Difference listings
◇ ◇ ◇ ◇ ◇ ◇ ◇
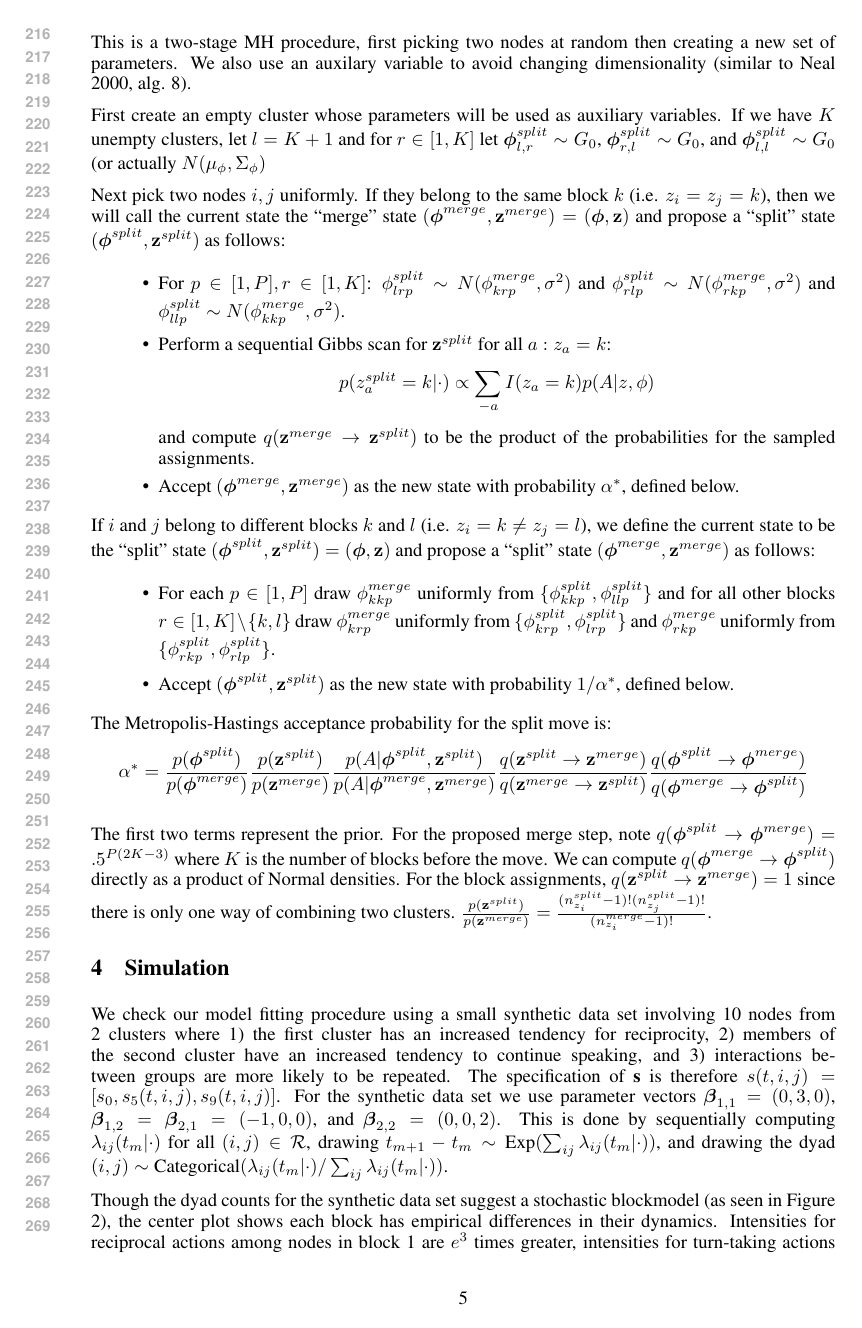
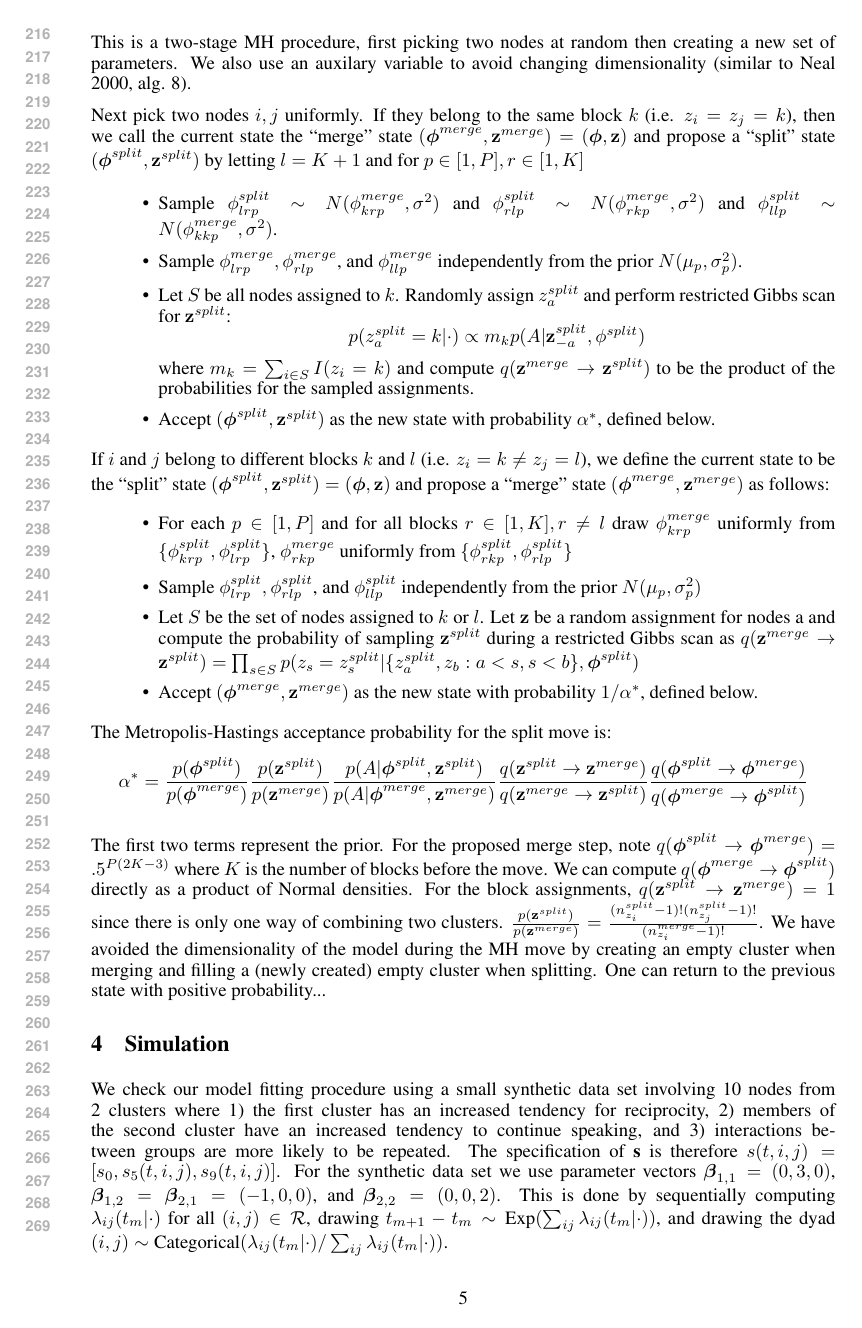
Before and after one commit to doobwa/blockrem, a LaTeX paper (docs/submission.tex): page 5 of 9. Compiled offline with pdfLaTeX.

Commit message:
Update split merge description.

```diff
--- a/docs/submission.tex
+++ b/docs/submission.tex
@@ -250,22 +250,25 @@ First create an empty cluster whose parameters will be used as auxiliary variabl
 
-Next pick two nodes $i,j$ uniformly.  If they belong to the same block $k$ (i.e. $z_i=z_j=k$), then we will call the current state the ``merge'' state $(\boldsymbol{\phi}^{merge},\mathbf{z}^{merge}) = (\boldsymbol{\phi},\mathbf{z})$ and propose a ``split'' state $(\boldsymbol{\phi}^{split},\mathbf{z}^{split})$ as follows:
+Next pick two nodes $i,j$ uniformly.  If they belong to the same block $k$ (i.e. $z_i=z_j=k$), then we call the current state the ``merge'' state $(\boldsymbol{\phi}^{merge},\mathbf{z}^{merge}) = (\boldsymbol{\phi},\mathbf{z})$ and propose a ``split'' state $(\boldsymbol{\phi}^{split},\mathbf{z}^{split})$ by letting $l=K+1$ and for $p \in [1,P], r \in [1,K]$
 \begin{itemize}
-\item For $p \in [1,P], r \in [1,K]$: $\phi_{lrp}^{split} \sim N(\phi_{krp}^{merge},\sigma^2)$ and $\phi_{rlp}^{split} \sim N(\phi_{rkp}^{merge},\sigma^2)$ and $\phi_{llp}^{split} \sim N(\phi_{kkp}^{merge}, \sigma^2)$.
-\item Perform a sequential Gibbs scan for $\mathbf{z}^{split}$ for all $a : z_a = k$: $$p(z_{a}^{split}=k|\cdot)  \propto \sum_{-a}I(z_a=k) p(A|z,\phi)$$
-and compute $q( \mathbf{z}^{merge} \rightarrow \mathbf{z}^{split})$ to be the product of the probabilities for the sampled assignments.
-\item Accept $(\boldsymbol{\phi}^{merge},\mathbf{z}^{merge})$ as the new state with probability $\alpha^*$, defined below.
+%\item For $p \in [1,P], r \in [1,K]$: let $l=K+1$ sample $\phi_{lrp}^{merge},\phi_{rlp}^{merge}$, and $\phi_{llp}^{merge}$ independently from the prior $N(\mu_p,\sigma^2_p)$
+\item Sample $\phi_{lrp}^{split} \sim N(\phi_{krp}^{merge},\sigma^2)$ and $\phi_{rlp}^{split} \sim N(\phi_{rkp}^{merge},\sigma^2)$ and $\phi_{llp}^{split} \sim N(\phi_{kkp}^{merge}, \sigma^2)$.
+\item Sample $\phi_{lrp}^{merge},\phi_{rlp}^{merge}$, and $\phi_{llp}^{merge}$ independently from the prior $N(\mu_p,\sigma^2_p)$.
+\item Let $S$ be all nodes assigned to $k$.  Randomly assign $z_a^{split}$ and perform restricted Gibbs scan for $\mathbf{z}^{split}$: $$p(z_{a}^{split}=k|\cdot)  \propto m_k p(A|\mathbf{z}^{split}_{-a},\phi^{split})$$
+where $m_k=\sum_{i \in S}I(z_i=k)$ and compute $q( \mathbf{z}^{merge} \rightarrow \mathbf{z}^{split})$ to be the product of the probabilities for the sampled assignments.
+\item Accept  $(\boldsymbol{\phi}^{split},\mathbf{z}^{split})$ as the new state with probability $\alpha^*$, defined below.
 \end{itemize}
 
-  If $i$ and $j$ belong to different blocks $k$ and $l$ (i.e. $z_i = k \ne z_j=l$), we define the current state to be the ``split'' state  $(\boldsymbol{\phi}^{split},\mathbf{z}^{split}) = (\boldsymbol{\phi},\mathbf{z})$ and propose a ``split'' state $(\boldsymbol{\phi}^{merge},\mathbf{z}^{merge})$ as follows:
+  If $i$ and $j$ belong to different blocks $k$ and $l$ (i.e. $z_i = k \ne z_j=l$), we define the current state to be the ``split'' state  $(\boldsymbol{\phi}^{split},\mathbf{z}^{split}) = (\boldsymbol{\phi},\mathbf{z})$ and propose a ``merge'' state $(\boldsymbol{\phi}^{merge},\mathbf{z}^{merge})$ as follows:
 \begin{itemize}
-\item For each $p \in [1,P]$ draw $\phi_{kkp}^{merge}$ uniformly from $\{\phi_{kkp}^{split}, \phi_{llp}^{split}\}$ and for all other blocks $r \in [1,K] \setminus \{k,l\}$ draw $\phi_{krp}^{merge}$ uniformly from $\{\phi_{krp}^{split}, \phi_{lrp}^{split}\}$ and $\phi_{rkp}^{merge}$ uniformly from $\{\phi_{rkp}^{split}, \phi_{rlp}^{split}\}$.
-%\item Let $l$ be the index of an empty cluster, if one exists; otherwise, let $l=K+1$.  For $r \in [1,K]$ let $\phi_{l,r}^{split} \sim G_0$, $\phi_{r,l}^{split} \sim G_0$, and $\phi_{l,l}^{split} \sim G_0$
-\item Accept $(\boldsymbol{\phi}^{split},\mathbf{z}^{split})$ as the new state with probability $1/\alpha^*$, defined below.
+\item For each $p \in [1,P]$ and for all blocks $r \in [1,K], r\ne l$ draw $\phi_{krp}^{merge}$ uniformly from $\{\phi_{krp}^{split}, \phi_{lrp}^{split}\}$,  $\phi_{rkp}^{merge}$ uniformly from $\{\phi_{rkp}^{split}, \phi_{rlp}^{split}\}$
+\item Sample $\phi_{lrp}^{split},\phi_{rlp}^{split}$, and $\phi_{llp}^{split}$ independently from the prior $N(\mu_p,\sigma^2_p)$
+\item Let $S$ be the set of nodes assigned to $k$ or $l$. Let $\mathbf{z}$ be a random assignment for nodes a and compute the probability of sampling $\mathbf{z}^{split}$ during a restricted Gibbs scan as $q( \mathbf{z}^{merge} \rightarrow \mathbf{z}^{split}) = \prod_{s \in S} p(z_{s}=z_s^{split} |\{ z_a^{split},z_{b}: a  < s, s < b\}, \boldsymbol{\phi}^{split})$
+\item Accept $(\boldsymbol{\phi}^{merge},\mathbf{z}^{merge})$ as the new state with probability $1/\alpha^*$, defined below.
 \end{itemize}
 
 The Metropolis-Hastings acceptance probability for the split move is: $$\alpha^* =\frac{p(\boldsymbol{\phi}^{split})}{p(\boldsymbol{\phi}^{merge})} \frac{p(\mathbf{z}^{split})}{p(\mathbf{z}^{merge})}\frac{p(A|\boldsymbol{\phi}^{split},\mathbf{z}^{split})}{p(A|\boldsymbol{\phi}^{merge},\mathbf{z}^{merge})}\frac{q(\mathbf{z}^{split} \rightarrow \mathbf{z}^{merge})}{q( \mathbf{z}^{merge} \rightarrow \mathbf{z}^{split})} \frac{q(\boldsymbol{\phi}^{split} \rightarrow \boldsymbol{\phi}^{merge})}{q(\boldsymbol{\phi}^{merge} \rightarrow \boldsymbol{\phi}^{split})}$$
 
-The first two terms represent the prior. For the proposed merge step, note $q(\boldsymbol{\phi}^{split} \rightarrow \boldsymbol{\phi}^{merge}) = .5^{P(2K-3)}$ where $K$ is the number of blocks before the move.  We can compute $q(\boldsymbol{\phi}^{merge} \rightarrow \boldsymbol{\phi}^{split})$ directly as a product of Normal densities.  For the block assignments, $q(\mathbf{z}^{split} \rightarrow \mathbf{z}^{merge})=1$ since  there is only one way of combining two clusters.  $ \frac{p(\mathbf{z}^{split})}{p(\mathbf{z}^{merge})} = \frac{(n_{z_i}^{split} - 1)!(n_{z_j}^{split} - 1)!}{(n_{z_i}^{merge}-1)!}$.
+The first two terms represent the prior. For the proposed merge step, note $q(\boldsymbol{\phi}^{split} \rightarrow \boldsymbol{\phi}^{merge}) = .5^{P(2K-3)}$ where $K$ is the number of blocks before the move.  We can compute $q(\boldsymbol{\phi}^{merge} \rightarrow \boldsymbol{\phi}^{split})$ directly as a product of Normal densities.  For the block assignments, $q(\mathbf{z}^{split} \rightarrow \mathbf{z}^{merge})=1$ since  there is only one way of combining two clusters.  $ \frac{p(\mathbf{z}^{split})}{p(\mathbf{z}^{merge})} = \frac{(n_{z_i}^{split} - 1)!(n_{z_j}^{split} - 1)!}{(n_{z_i}^{merge}-1)!}$.  We have avoided the dimensionality of the model during the MH move by creating an empty cluster when merging and filling a (newly created) empty cluster when splitting.  One can return to the previous state with positive probability...
 
 % TODO: Update the following discussion about sampling.
 
```
Also changed, not shown: docs/submission.tex (2 more changed lines), 2 other files.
◇ ◇ ◇ ◇ ◇ ◇ ◇
WHAT THIS TASK INVOLVES -
Among the lines of the records, copy out each one that contains the word "assignments".

EXPECTED ANSWER -
-and compute $q( \mathbf{z}^{merge} \rightarrow \mathbf{z}^{split})$ to be the product of the probabilities for the sampled assignments.
+where $m_k=\sum_{i \in S}I(z_i=k)$ and compute $q( \mathbf{z}^{merge} \rightarrow \mathbf{z}^{split})$ to be the product of the probabilities for the sampled assignments.
-The first two terms represent the prior. For the proposed merge step, note $q(\boldsymbol{\phi}^{split} \rightarrow \boldsymbol{\phi}^{merge}) = .5^{P(2K-3)}$ where $K$ is the number of blocks before the move.  We can compute $q(\boldsymbol{\phi}^{merge} \rightarrow \boldsymbol{\phi}^{split})$ directly as a product of Normal densities.  For the block assignments, $q(\mathbf{z}^{split} \rightarrow \mathbf{z}^{merge})=1$ since  there is only one way of combining two clusters.  $ \frac{p(\mathbf{z}^{split})}{p(\mathbf{z}^{merge})} = \frac{(n_{z_i}^{split} - 1)!(n_{z_j}^{split} - 1)!}{(n_{z_i}^{merge}-1)!}$.
+The first two terms represent the prior. For the proposed merge step, note $q(\boldsymbol{\phi}^{split} \rightarrow \boldsymbol{\phi}^{merge}) = .5^{P(2K-3)}$ where $K$ is the number of blocks before the move.  We can compute $q(\boldsymbol{\phi}^{merge} \rightarrow \boldsymbol{\phi}^{split})$ directly as a product of Normal densities.  For the block assignments, $q(\mathbf{z}^{split} \rightarrow \mathbf{z}^{merge})=1$ since  there is only one way of combining two clusters.  $ \frac{p(\mathbf{z}^{split})}{p(\mathbf{z}^{merge})} = \frac{(n_{z_i}^{split} - 1)!(n_{z_j}^{split} - 1)!}{(n_{z_i}^{merge}-1)!}$.  We have avoided the dimensionality of the model during the MH move by creating an empty cluster when merging and filling a (newly created) empty cluster when splitting.  One can return to the previous state with positive probability...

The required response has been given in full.